INPUT RECORDS:
- - - -

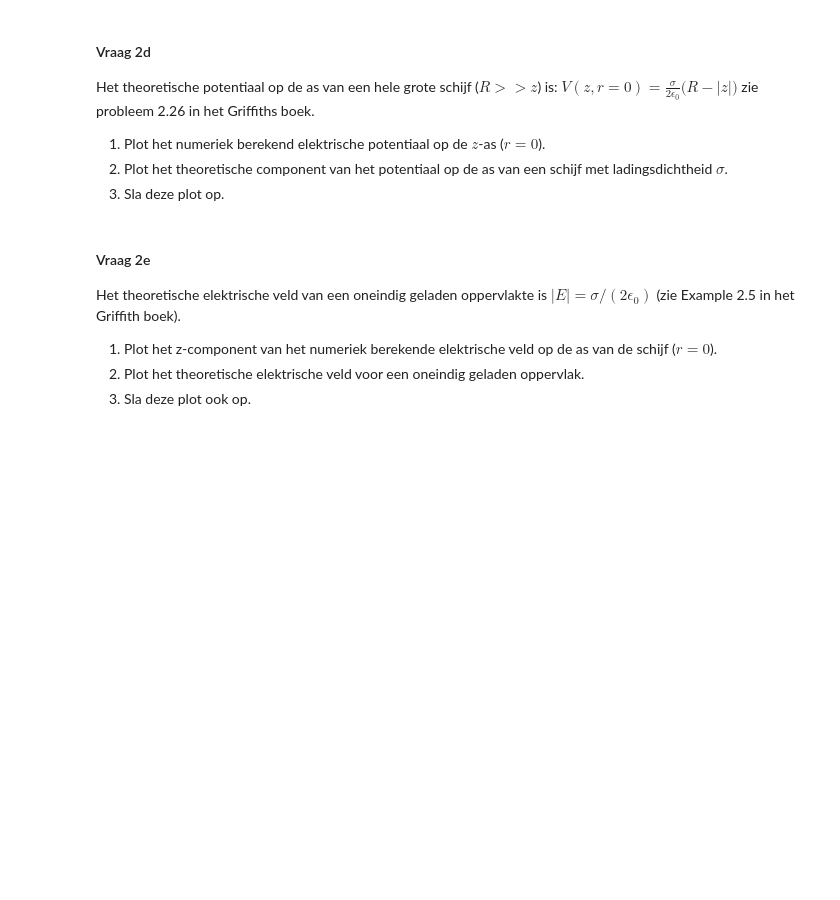
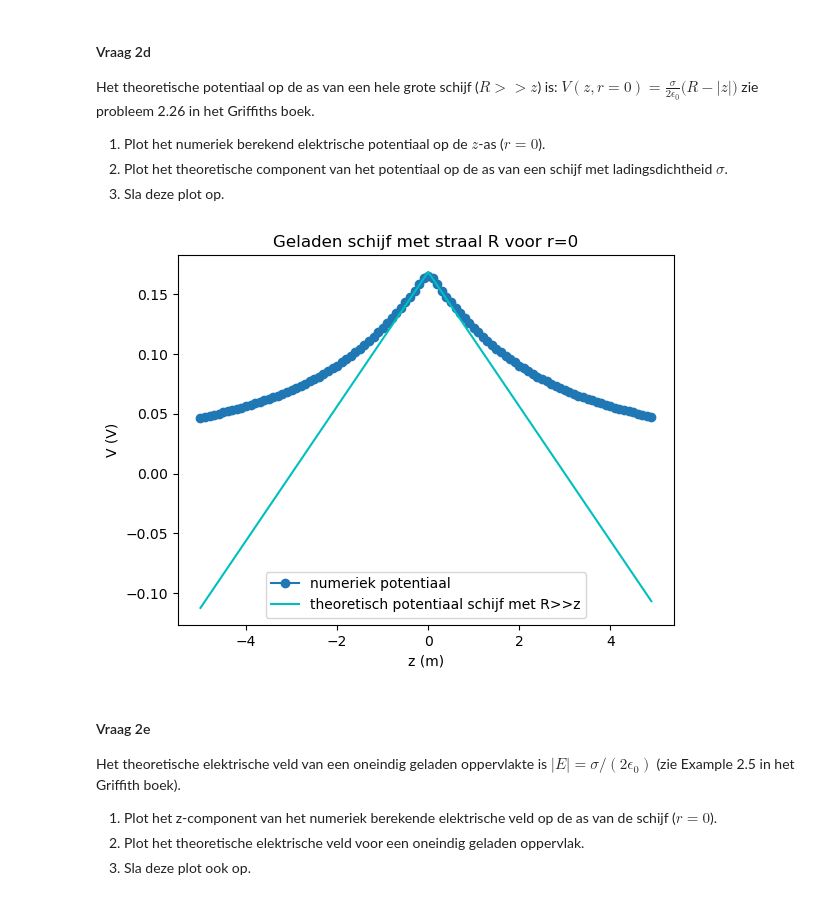
Before and after one commit to AnnetMoeleker/opdrachten-DEF-D, a Jupyter notebook: DigitaleOntwerpopdrachten/1CondensatorOpdracht/CondensatorOntwerpopdracht.ipynb, the cells around one changed output. Drawn from its saved outputs; the diff is of its cells as text; code cells hidden in the pictures; blank space fills up the shorter version.

Commit message:
opdracht 2d-2g

```diff
--- a/DigitaleOntwerpopdrachten/1CondensatorOpdracht/CondensatorOntwerpopdracht.ipynb
+++ b/DigitaleOntwerpopdrachten/1CondensatorOpdracht/CondensatorOntwerpopdracht.ipynb
@@ -276,9 +276,23 @@ zie probleem 2.26 in het Griffiths boek.
 2. Plot het theoretische component van het potentiaal op de as van een schijf met ladingsdichtheid $\sigma$.
 3. Sla deze plot op.
 # %%
-###
-###Hier jouw code###
-###
+#opdracht 1
+V_r0 = V[:,0] #array voor elektrisch potentiaal op r=0 voor verschillende z
+#opdracht 2
+V_r0_R = (sigma/(2*epsilon0)) * (disk_radius-np.abs(z))
+
+#grafiek
+plt.figure()
+plt.title(f"Geladen schijf met straal R voor r=0")
+plt.xlabel("z (m)")
+plt.ylabel("V (V)")
+plt.plot(z, V_r0, "o-", label="numeriek potentiaal")        #opdracht 1
+plt.plot(z, V_r0_R, "c-", label="theoretisch potentiaal schijf met R>>z")   #opdracht 2
+plt.legend()
+plt.savefig('figures/2d_potentiaal_schijf_r0.png')         #opdracht 3
+plt.show()
+# %% [output]
+[figure, added]
 # %% [markdown]
 #### Vraag 2e
 
```
Also changed, not shown: parts of 5 cells of this notebook, 6 other files.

- - - -

EXERCISE PROMPT: Only lines with the word "changed" go in the answer. Take them all from the entries above.

ANSWER TO THIS PROBLEM:
Before and after one commit to AnnetMoeleker/opdrachten-DEF-D, a Jupyter notebook: DigitaleOntwerpopdrachten/1CondensatorOpdracht/CondensatorOntwerpopdracht.ipynb, the cells around one changed output. Drawn from its saved outputs; the diff is of its cells as text; code cells hidden in the pictures; blank space fills up the shorter version.
Also changed, not shown: parts of 5 cells of this notebook, 6 other files.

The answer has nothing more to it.